Yesterday's Denver Post has a very important story about the toll of oil and gas production on soil.
Photo courtesy of Shutterstock
Soil sounds like a really boring topic. But, as the Soil Science Society of America says: "soils sustain life." According to the Society, "soil supports and nourishes the plants that we eat" and that livestock eat; soil "filters and purifies much of the water we drink;" "soils teem with microorganisms that have given us many life-saving medications;" and "protecting soil from erosion helps reduce the amount of air-borne dust we breathe."
According to the Post:
- At least 716,982 gallons (45 percent) of the petroleum chemicals spilled during the past decade have stayed in the ground after initial cleanup—contaminating soil, sometimes spreading into groundwater.
- Oil and gas drilling produces up to 500 tons of dirt from every new well, some of it soaked with hydrocarbons and laced with potentially toxic minerals and salts.
- Heavy trucks crush soil, "suffocating the delicate subsurface ecosystems that traditionally made Colorado's Front Range suitable for farming."
These impacts from the tens of thousands of wells in Colorado alone led a Colorado soil scientist to state that oil and gas operations are "like a death sentence for soil."
The Post points out that no federal or state agency has ever assessed the impact of the oil and gas boom on soil and on human health.
YOU MIGHT ALSO LIKE
France moved one step closer this weekend to banning short-haul flights in an attempt to fight the climate crisis.
- Could a Tax on International Travel Fund a Country's Response to ... ›
- Most People in the UK Back Limits on Flying to Tackle Climate Crisis ... ›
- To Fly or Not to Fly? The Environmental Cost of Air Travel - EcoWatch ›
Four gray whales have washed up dead near San Francisco within nine days, and at least one cause of death has been attributed to a ship strike.
- Drones Capture Stunning Footage of Humpback and Gray Whales ... ›
- Ninth Gray Whale in Two Months Washes Up Dead in Bay Area ... ›
- As Extreme Weather Events Increase, What Are the Risks to Wildlife? ›
- 'Existential Threat to Our Survival': See the 19 Australian ... ›

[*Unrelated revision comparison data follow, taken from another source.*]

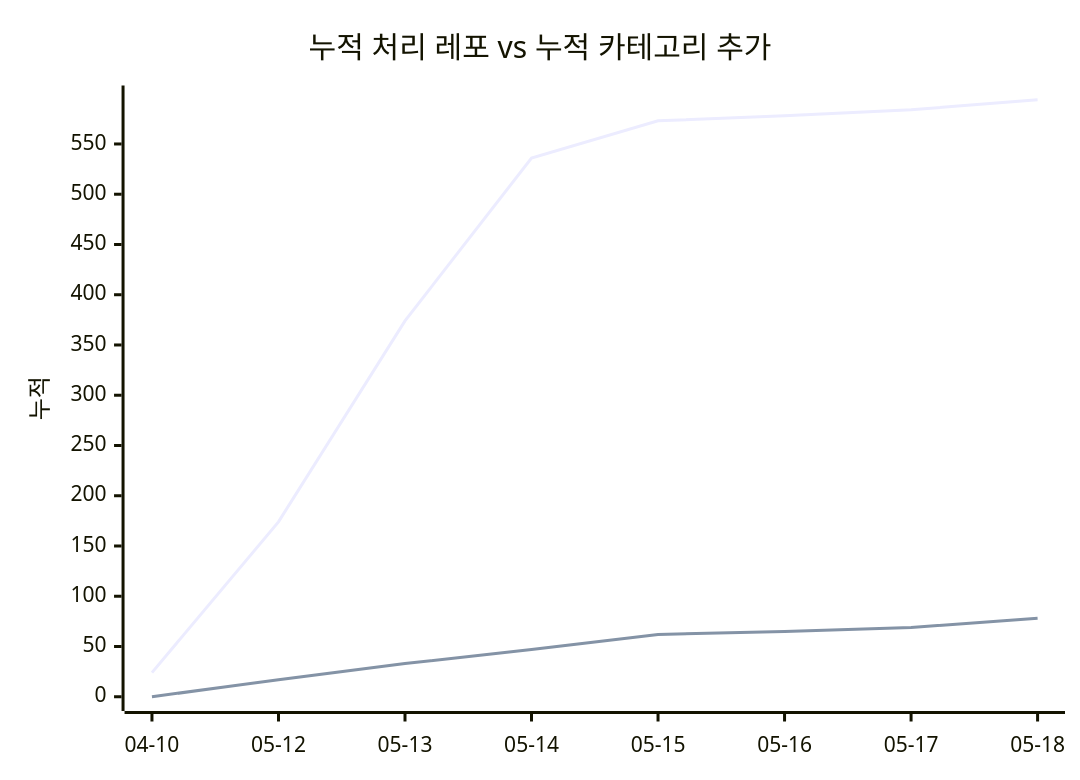
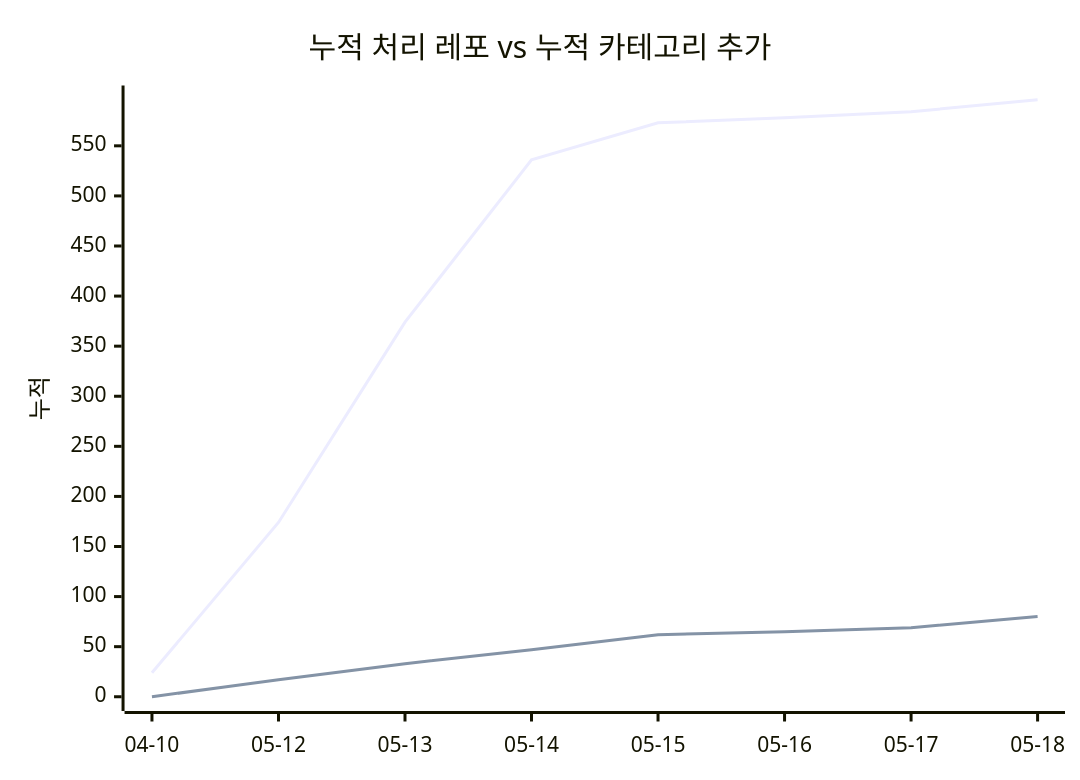
Before and after one commit to J-nowcow/awesome-korean-agent-skills: the second of 2 diagrams in docs/trends.md, drawn with Mermaid. The commit also changed other lines of this file and 5 other files, not shown here.

````diff
--- a/docs/trends.md
+++ b/docs/trends.md
@@ -62,8 +62,8 @@
 ```mermaid
 xychart-beta
     title "누적 처리 레포 vs 누적 카테고리 추가"
     x-axis ["04-10","05-12","05-13","05-14","05-15","05-16","05-17","05-18"]
     y-axis "누적"
-    line [24,174,374,536,573,578,584,594]
-    line [0,17,33,47,62,65,69,78]
+    line [24,174,374,536,573,578,584,596]
+    line [0,17,33,47,62,65,69,80]
 ```
````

- Cyclone Harold Batters Fiji, Tonga Could Be Next - EcoWatch ›
- 2 Killed, Thousands Evacuated as Cyclone Yesa Slams Fiji ... ›
By Rishika Pardikar
Search operations are still underway to find those declared missing following the Uttarakhand disaster on 7 February 2021.
Biden Refuses to Shut Down Dakota Access Pipeline, Despite Campaign Pledges on Tribal Relations and Climate
By Jessica Corbett
Indigenous leaders and climate campaigners on Friday blasted President Joe Biden's refusal to shut down the Dakota Access Pipeline during a court-ordered environmental review, which critics framed as a betrayal of his campaign promises to improve tribal relations and transition the country to clean energy.
- After Court Rules Dakota Access Pipeline Operating Illegally, Dems ... ›
- Environmentalists Applaud Biden Selections of Granholm, McCarthy ... ›
- Biden Urged to 'Honor Indigenous Sovereignty and Immediately Halt ... ›